July 30, 2014
Partner John Emanoilidis comments in a Financial Post article on Augusta Resource Corporation’s recent case indicating Canadian securities regulators are still having a tough time with the poison pill takeover defence.
Below is an excerpt of the article.
One might have thought otherwise after the B.C. Securities Commission reached the Augusta decision in May. The regulator said it would let Augusta leave its plan in place for an unheard of 155 days in the face of an unwanted bid from HudBay announced in February. Yet the commission didn't provide its detailed reasons until June 24. Those make it clear the regulator was motivated only by the unique facts of the case, and not by a change in policy.
That means that it's hard to pin down whether regulators across the country have changed their tune on poison pills, lawyers say.
The fate of poison pills is important because there's a fair bit of MA underway in the mining sector, and it's not all friendly. This has boosted interest in the availability of the standard hostile takeover defence in Canada, the shareholder rights plan or poison pill.

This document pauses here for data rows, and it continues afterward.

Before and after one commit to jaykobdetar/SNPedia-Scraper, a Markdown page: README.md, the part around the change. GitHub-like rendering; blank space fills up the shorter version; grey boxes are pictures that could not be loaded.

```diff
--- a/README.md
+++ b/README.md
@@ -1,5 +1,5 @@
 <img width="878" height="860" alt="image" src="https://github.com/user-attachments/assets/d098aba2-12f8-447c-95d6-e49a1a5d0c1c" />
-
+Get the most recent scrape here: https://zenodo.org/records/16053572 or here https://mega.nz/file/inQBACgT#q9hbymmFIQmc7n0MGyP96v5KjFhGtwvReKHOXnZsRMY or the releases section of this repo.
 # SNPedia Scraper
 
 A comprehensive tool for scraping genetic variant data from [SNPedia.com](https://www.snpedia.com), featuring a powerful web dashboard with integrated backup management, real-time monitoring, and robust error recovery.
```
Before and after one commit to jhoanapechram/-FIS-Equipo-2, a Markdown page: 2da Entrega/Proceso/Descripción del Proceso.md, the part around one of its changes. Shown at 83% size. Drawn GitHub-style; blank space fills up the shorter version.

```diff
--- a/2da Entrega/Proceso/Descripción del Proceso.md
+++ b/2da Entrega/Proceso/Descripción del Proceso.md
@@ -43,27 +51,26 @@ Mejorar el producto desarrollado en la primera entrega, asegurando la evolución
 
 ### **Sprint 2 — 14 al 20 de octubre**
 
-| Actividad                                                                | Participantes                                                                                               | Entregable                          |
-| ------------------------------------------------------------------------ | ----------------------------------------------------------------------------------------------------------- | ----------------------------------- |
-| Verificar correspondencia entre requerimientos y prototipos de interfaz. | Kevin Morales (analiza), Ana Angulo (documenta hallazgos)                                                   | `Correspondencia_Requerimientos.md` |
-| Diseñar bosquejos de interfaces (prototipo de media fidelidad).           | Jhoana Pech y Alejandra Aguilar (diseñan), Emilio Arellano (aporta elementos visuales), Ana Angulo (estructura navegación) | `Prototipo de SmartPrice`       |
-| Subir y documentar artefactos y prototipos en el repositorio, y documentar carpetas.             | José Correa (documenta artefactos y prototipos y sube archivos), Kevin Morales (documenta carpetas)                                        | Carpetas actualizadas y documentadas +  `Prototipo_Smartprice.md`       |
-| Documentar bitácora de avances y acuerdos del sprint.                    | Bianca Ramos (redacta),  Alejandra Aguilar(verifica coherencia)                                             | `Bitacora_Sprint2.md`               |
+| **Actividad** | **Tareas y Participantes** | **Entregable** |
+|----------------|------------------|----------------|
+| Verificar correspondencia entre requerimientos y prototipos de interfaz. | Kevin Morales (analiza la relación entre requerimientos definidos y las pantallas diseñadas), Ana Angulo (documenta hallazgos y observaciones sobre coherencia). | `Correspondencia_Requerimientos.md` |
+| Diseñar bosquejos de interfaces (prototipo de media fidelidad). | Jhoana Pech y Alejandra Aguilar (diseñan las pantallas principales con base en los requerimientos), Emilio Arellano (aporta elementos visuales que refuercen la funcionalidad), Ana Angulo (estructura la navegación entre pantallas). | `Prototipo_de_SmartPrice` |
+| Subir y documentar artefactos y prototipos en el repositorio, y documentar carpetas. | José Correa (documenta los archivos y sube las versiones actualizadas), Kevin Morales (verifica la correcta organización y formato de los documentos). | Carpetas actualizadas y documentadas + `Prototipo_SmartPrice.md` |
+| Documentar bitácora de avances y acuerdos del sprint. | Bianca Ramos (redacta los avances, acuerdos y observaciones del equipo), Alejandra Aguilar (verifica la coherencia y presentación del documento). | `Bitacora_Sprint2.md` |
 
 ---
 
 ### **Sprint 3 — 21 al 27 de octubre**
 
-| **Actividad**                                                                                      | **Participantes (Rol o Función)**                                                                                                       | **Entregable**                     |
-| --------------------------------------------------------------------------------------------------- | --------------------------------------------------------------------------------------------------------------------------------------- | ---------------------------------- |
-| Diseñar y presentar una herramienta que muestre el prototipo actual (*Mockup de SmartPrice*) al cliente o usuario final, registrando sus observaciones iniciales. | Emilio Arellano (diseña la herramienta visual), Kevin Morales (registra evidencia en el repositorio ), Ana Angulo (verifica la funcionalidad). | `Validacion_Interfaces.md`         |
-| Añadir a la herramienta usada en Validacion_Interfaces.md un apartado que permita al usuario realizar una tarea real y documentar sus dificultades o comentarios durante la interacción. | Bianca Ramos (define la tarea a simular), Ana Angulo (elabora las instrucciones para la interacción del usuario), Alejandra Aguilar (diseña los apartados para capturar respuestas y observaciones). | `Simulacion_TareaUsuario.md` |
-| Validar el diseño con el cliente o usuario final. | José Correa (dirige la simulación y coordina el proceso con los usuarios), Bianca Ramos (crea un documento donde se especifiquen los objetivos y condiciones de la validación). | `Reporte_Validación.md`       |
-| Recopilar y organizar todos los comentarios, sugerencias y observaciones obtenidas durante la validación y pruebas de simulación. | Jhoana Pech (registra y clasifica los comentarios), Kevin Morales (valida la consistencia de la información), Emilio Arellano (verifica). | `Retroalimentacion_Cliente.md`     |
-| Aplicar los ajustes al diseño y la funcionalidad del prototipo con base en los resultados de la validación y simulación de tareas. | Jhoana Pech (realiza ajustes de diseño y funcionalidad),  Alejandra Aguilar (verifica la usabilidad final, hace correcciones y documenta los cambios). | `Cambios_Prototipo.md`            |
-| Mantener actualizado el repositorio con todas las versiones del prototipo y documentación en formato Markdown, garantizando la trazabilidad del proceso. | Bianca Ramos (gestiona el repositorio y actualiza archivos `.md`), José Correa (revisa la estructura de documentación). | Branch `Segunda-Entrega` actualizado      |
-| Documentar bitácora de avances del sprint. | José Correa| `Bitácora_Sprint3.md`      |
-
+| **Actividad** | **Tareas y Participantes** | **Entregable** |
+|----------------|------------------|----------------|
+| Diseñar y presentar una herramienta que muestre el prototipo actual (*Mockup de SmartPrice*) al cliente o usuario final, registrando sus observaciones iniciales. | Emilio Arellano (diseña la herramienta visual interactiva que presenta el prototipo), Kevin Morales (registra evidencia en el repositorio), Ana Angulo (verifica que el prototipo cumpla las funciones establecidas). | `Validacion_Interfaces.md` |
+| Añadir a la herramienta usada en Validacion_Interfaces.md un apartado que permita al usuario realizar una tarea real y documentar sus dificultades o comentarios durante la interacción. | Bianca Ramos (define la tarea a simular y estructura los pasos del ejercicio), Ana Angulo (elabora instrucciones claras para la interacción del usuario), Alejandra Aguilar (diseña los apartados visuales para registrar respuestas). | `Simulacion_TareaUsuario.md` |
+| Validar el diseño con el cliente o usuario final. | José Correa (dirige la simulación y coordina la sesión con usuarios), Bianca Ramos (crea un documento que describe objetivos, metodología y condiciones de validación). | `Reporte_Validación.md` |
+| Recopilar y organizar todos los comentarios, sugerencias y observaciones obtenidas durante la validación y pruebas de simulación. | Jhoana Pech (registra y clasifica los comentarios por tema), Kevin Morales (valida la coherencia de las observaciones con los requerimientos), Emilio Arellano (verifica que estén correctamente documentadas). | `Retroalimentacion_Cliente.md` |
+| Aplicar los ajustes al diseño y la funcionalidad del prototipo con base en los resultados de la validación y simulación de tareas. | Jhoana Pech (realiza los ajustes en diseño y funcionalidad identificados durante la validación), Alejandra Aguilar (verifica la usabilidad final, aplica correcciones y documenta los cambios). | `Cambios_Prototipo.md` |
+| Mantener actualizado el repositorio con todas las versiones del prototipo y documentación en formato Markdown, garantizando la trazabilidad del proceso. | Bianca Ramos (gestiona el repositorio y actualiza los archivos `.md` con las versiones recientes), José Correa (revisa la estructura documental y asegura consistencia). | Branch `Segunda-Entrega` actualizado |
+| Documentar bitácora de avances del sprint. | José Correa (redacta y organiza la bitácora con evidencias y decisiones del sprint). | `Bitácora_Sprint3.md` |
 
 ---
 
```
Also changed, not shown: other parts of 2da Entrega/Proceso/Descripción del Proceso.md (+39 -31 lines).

In theory, a poison pill allows a company's board to flood the market with so many shares that a hostile bidder wouldn't be able to follow through on its offer. In practice, no Canadian company would ever use one because it would destroy the value of its existing shares. Their real value is buying the target company's board some time to find an alternative to the hostile offer.
"The commissions could clarify in a policy statement that we would expect that rights plans would not be terminated by the securities commissions earlier than X number of days in circumstances where there's been a vote," John Emanoilidis, co-head of the MA practice at Torys LLP in Toronto.
To read the full article, click here.